One of President Trump’s central 2016 campaign promises was to build a wall at the southern border. That effort is now well underway, with his administration aiming to have completed 450 miles by the end of 2020.

As of late-June, 216 miles of new primary and secondary border wall have been built since January 2017.


Of that, most is in place of what CBP calls dilapidated or outdated designs. An additional 339 miles is under construction, and 183 miles in pre-construction. In construction, 311 thousand tons of steel have been used and 458 thousand cubic yards of concrete have been used.

The current wall is 30 foot high, consisting of large metal bollards, with anti-climb technology at the top of it. Officials note too that there is lighting, roads and secondary barriers nearby as well -- which makes it fundamentally different from other structures.

“When you take that down and you put in what is being built now — that is a new wall,” one official said at a briefing last year. “It’s 30 feet tall, it’s embedded in concrete, the structure is incredibly strong, it has anti-climbing techniques, it’s also got additional technology — lighting, access roads, etc so it really is a wall system. So anywhere the wall is being built, it’s new wall.”

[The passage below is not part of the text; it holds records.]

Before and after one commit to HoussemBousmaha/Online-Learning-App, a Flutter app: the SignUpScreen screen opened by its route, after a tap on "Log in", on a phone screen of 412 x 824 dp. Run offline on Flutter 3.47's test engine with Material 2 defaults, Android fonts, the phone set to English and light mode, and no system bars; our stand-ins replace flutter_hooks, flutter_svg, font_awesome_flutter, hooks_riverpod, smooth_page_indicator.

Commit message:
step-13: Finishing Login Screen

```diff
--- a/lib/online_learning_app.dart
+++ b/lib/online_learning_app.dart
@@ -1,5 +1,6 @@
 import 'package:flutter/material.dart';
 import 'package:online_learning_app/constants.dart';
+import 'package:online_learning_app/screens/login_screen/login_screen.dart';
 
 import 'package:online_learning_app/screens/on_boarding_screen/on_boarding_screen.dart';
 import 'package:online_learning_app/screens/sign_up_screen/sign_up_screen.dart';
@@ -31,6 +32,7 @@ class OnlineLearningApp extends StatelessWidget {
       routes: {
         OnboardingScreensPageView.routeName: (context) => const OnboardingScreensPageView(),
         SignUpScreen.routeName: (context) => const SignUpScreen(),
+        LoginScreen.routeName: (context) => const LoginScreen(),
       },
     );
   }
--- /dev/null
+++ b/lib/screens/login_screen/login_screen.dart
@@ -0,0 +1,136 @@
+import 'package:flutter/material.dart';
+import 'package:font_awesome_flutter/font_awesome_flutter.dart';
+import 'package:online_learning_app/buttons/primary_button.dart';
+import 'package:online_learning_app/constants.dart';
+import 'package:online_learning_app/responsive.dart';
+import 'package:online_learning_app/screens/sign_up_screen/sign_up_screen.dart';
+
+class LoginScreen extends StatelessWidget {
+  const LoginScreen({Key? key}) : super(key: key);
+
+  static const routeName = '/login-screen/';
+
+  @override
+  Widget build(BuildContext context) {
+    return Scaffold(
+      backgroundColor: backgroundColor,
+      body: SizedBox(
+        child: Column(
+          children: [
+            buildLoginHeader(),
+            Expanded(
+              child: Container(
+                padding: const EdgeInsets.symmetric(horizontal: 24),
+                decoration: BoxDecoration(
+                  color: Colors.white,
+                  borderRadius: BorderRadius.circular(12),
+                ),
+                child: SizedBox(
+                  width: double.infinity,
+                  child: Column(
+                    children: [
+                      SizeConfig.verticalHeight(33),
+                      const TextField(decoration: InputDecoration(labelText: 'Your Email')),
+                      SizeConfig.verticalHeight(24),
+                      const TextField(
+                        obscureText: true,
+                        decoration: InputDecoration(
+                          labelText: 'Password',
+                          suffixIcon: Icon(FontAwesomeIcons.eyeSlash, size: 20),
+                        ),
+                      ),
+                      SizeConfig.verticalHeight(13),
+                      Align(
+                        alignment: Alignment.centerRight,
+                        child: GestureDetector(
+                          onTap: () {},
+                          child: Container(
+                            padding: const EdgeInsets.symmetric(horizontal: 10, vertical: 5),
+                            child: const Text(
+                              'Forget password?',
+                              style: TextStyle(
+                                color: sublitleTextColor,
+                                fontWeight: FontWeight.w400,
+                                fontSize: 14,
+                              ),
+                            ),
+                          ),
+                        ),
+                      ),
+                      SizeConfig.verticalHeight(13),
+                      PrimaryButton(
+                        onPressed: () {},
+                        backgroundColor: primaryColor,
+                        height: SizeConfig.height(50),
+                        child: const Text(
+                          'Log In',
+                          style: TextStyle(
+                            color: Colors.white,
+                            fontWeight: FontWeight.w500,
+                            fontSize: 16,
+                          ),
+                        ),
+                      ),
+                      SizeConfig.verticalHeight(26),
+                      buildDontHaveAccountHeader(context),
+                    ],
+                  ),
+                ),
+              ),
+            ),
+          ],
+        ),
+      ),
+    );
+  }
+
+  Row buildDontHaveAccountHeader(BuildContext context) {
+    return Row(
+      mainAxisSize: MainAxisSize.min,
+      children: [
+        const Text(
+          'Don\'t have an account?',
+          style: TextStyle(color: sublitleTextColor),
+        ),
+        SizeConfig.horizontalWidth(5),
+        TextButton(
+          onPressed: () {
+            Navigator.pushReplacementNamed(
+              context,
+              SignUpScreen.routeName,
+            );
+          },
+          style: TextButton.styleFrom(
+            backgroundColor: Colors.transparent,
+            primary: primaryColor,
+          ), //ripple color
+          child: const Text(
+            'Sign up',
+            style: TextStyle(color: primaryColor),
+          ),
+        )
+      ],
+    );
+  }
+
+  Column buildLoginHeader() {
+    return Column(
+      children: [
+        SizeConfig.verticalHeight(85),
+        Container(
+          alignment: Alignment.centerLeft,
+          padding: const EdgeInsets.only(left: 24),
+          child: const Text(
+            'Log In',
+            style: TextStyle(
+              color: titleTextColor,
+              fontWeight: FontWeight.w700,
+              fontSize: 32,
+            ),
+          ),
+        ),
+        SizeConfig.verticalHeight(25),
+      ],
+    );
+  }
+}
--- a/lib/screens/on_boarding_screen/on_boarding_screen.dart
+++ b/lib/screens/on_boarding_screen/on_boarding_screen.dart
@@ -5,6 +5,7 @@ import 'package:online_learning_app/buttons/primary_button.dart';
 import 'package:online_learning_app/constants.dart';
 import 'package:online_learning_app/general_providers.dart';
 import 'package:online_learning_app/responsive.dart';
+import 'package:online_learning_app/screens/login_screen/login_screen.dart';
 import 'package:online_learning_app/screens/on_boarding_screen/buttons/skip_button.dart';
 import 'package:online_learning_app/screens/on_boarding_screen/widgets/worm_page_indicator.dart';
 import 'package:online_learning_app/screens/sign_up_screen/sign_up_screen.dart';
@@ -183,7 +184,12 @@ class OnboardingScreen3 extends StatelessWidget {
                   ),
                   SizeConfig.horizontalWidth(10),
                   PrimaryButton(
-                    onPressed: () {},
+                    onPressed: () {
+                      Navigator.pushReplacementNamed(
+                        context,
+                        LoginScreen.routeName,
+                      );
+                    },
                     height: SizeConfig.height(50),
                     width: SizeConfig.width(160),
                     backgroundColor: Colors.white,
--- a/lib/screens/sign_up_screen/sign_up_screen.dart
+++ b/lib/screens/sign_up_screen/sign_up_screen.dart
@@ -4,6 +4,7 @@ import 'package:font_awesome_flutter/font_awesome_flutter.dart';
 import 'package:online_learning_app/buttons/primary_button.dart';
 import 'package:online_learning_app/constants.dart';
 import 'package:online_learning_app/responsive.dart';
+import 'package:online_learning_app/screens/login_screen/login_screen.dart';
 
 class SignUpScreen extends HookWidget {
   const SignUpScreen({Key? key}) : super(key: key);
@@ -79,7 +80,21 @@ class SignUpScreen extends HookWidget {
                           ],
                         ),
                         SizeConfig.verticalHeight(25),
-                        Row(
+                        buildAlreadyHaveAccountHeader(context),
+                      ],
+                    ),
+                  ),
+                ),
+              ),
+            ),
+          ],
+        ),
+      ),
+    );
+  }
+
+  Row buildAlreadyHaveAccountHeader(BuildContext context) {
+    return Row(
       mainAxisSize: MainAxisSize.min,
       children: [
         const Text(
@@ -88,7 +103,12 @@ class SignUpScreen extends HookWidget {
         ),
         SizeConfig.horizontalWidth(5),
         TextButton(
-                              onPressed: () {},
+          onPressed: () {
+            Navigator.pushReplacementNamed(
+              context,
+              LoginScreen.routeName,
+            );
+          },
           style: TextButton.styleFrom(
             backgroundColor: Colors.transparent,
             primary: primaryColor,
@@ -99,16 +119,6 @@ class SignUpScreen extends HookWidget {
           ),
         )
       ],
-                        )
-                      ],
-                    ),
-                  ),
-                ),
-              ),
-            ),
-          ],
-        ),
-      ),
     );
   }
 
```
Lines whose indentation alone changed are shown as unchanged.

Much of the delay of that has been because of funding, which has seen years of struggle between the administration and Congress -- including one government shutdown. Additionally, the administration cites the process of securing private land needed for new wall construction as a reason for the delay in building new wall on the border.

Critics from the right in particular have said that replacement wall is not “new wall” but the administration contends that the new wall is so dramatically different from current landing mats that can easily be crossed that it essentially acts as new wall.

On the question of funding, CBP said in April it has identified a total of $15 billion to construct a total of 753 miles of border wall system, through a combination of Pentagon and Homeland Security funding, and the Treasury Forfeiture Fund.

According to the agency, funding for FY 2019 includes 1.9 billion for approximately 85 miles in areas where no previous wall existed in the Rio Grande Valley sector, with the U.S. Army Corps of Engineers awarding contracts for much of that mileage in the latter part of 2019.

For FY 2020, an additional 1.3 billion has been awarded for 69 miles of new wall in the Laredo sector, also in areas where no previous barriers existed.


The Arizona Daily Star reported in April that another 74 miles is set to be built in Cochise, Pima and Santa Cruz counties. These projects are in addition to 63 miles of wall being built in Cochise and Pima counties, as well as other wall projects in Yuma County, the outlet said.

Acting CBP Commissioner Mark Morgan told Fox News in May that border wall construction had sped up since the outbreak of the coronavirus pandemic.